Kyle Bass hopes he is wrong, and so may everyone else, as the danger predicted by the founder of Dallas-based Hayman Capital is nothing less than a full blown financial crisis in the world’s third-largest economy, Japan.
Tuesday, May 21, 2013
Monday, May 20, 2013
Thanks to Serge for passing this along.
Related previous post: The Manhattan Project to End Fad Diets – By Tim Ferriss
Quote from Johann Peter Rupert on Compagnie Financière Richemont’s May 16th Earnings Call, in regards to investing in their own people and brands versus going out an acquiring new ones:
“A return on investment is so much higher by backing our own colleagues. I mean, it's multiple than buying another thing. And we have a saying at home that you only find out when you climb over that the reason why it's greener is because of all the cow dung that's hidden in the grass. And as soon as you start stepping in all of this stuff, then you wonder why did I climb across the fence? So whenever we buy something, we find that, we'd never thought of this, but it's there. And then it takes the most valuable component of these 3 guys on the right. It takes their time and you start wasting time on things that are not going to return -- give you the same returns, as if you spend more time on Cartier, Van Cleef and Piaget.”

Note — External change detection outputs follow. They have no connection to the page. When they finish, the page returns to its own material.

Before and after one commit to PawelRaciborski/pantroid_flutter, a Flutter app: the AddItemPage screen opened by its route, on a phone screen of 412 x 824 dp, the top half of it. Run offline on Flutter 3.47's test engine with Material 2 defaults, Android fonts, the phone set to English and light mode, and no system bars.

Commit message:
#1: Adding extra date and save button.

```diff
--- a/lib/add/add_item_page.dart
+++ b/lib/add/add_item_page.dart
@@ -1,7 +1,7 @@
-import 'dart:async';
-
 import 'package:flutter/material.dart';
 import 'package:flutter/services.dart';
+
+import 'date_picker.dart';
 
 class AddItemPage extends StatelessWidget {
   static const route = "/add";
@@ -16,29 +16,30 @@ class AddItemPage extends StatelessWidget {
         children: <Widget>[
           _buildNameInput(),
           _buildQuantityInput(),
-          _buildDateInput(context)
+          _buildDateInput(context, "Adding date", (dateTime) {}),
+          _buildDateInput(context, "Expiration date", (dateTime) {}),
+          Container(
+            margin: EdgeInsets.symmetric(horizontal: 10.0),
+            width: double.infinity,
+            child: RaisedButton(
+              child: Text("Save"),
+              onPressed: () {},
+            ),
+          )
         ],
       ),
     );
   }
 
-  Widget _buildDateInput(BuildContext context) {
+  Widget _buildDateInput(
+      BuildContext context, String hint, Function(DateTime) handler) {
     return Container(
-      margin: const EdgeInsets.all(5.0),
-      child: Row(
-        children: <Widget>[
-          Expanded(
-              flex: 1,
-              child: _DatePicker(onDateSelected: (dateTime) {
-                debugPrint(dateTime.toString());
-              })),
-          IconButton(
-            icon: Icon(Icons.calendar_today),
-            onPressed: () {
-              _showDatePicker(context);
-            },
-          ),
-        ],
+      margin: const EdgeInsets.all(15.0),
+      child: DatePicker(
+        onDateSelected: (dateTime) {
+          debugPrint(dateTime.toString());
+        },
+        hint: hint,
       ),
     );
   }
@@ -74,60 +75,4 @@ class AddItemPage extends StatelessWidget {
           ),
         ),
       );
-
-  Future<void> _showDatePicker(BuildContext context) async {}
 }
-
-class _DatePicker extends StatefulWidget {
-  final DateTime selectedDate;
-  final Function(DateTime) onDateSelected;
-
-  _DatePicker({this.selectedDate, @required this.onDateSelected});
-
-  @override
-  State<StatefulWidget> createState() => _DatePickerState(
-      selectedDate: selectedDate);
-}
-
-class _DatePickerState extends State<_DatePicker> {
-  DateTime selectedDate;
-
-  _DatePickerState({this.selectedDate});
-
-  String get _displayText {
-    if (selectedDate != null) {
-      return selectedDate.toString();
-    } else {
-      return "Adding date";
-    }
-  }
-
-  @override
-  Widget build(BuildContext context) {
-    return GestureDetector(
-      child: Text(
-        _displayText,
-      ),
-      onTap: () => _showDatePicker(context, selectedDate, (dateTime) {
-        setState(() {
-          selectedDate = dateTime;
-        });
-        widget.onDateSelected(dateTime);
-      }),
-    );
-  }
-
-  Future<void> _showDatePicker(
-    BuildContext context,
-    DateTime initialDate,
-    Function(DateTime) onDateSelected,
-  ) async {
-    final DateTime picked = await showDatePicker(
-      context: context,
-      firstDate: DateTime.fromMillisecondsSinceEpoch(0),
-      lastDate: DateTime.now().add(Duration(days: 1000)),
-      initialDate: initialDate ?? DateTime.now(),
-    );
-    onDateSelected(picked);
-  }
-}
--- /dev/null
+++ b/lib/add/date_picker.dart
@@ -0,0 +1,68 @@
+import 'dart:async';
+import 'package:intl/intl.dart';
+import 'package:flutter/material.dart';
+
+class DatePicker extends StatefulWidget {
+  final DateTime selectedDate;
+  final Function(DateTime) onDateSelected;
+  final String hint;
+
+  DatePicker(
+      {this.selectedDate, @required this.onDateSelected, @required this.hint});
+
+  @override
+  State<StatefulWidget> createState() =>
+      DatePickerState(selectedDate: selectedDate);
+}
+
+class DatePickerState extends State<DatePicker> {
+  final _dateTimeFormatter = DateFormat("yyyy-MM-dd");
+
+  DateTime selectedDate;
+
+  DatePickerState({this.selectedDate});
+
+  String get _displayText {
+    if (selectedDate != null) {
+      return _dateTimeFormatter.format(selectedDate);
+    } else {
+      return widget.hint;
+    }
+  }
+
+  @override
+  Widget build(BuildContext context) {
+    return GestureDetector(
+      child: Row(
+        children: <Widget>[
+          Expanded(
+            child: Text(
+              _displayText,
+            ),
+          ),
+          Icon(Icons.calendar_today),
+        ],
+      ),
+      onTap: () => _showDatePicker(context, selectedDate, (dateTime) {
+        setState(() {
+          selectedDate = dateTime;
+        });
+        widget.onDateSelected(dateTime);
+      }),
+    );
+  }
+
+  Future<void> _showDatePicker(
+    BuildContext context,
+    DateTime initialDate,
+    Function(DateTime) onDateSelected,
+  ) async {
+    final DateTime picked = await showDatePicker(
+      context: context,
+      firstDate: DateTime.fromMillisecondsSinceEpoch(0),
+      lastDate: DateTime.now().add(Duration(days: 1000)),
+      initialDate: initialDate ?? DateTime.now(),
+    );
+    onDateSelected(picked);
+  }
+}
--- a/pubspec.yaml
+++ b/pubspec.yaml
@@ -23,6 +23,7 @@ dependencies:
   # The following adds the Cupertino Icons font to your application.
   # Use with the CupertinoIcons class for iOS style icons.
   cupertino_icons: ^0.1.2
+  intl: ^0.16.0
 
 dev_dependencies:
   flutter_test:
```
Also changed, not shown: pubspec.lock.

I predicted in Endgame that the latter half of this decade would see the most serious currency wars since the end of WWII. The opening shots have been fired. This will not be just a continuation of the currency skirmishes we have seen in recent decades. No, the real artillery is being brought to the front. And as in any war, it is best not to have your valuable personal possessions anywhere near the field of conflict. But which way to run? Who are the good guys to run to? Are there any good guys at all? Maybe the better question to ask is, who will win? Will there be any winners? Do you really want to look like Rocky Balboa after his first winning fight?
Even in the event that quantitative easing is sufficient to override hostile market conditions in the near-term, it is worth noting that long-term outcomes are likely to be unaffected. We presently estimate a prospective 10-year total return on the S&P 500 Index of just 2.9% annually (nominal). See Investment, Speculation, Valuation and Tinker Bell for the general methodology here, which has a correlation of nearly 90% with subsequent 10-year market returns – about twice the correlation and nearly four times the explanatory power as the “Fed Model” and naïve estimates of the “equity risk premium” based on forward operating earnings.
Friday, May 17, 2013
Former Fed Chairman Paul Volcker warned of the risks of an asset bubble forming given the incredible amount of liquidity the Bernanke Fed has injected into the market, even though he said banks are substantially stronger than before the crisis on Wednesday. Volcker also indicated that in the U.S. government makes up about 35% of GDP and that the financing of the residential mortgage market by the state has led to a dysfunctional financial system.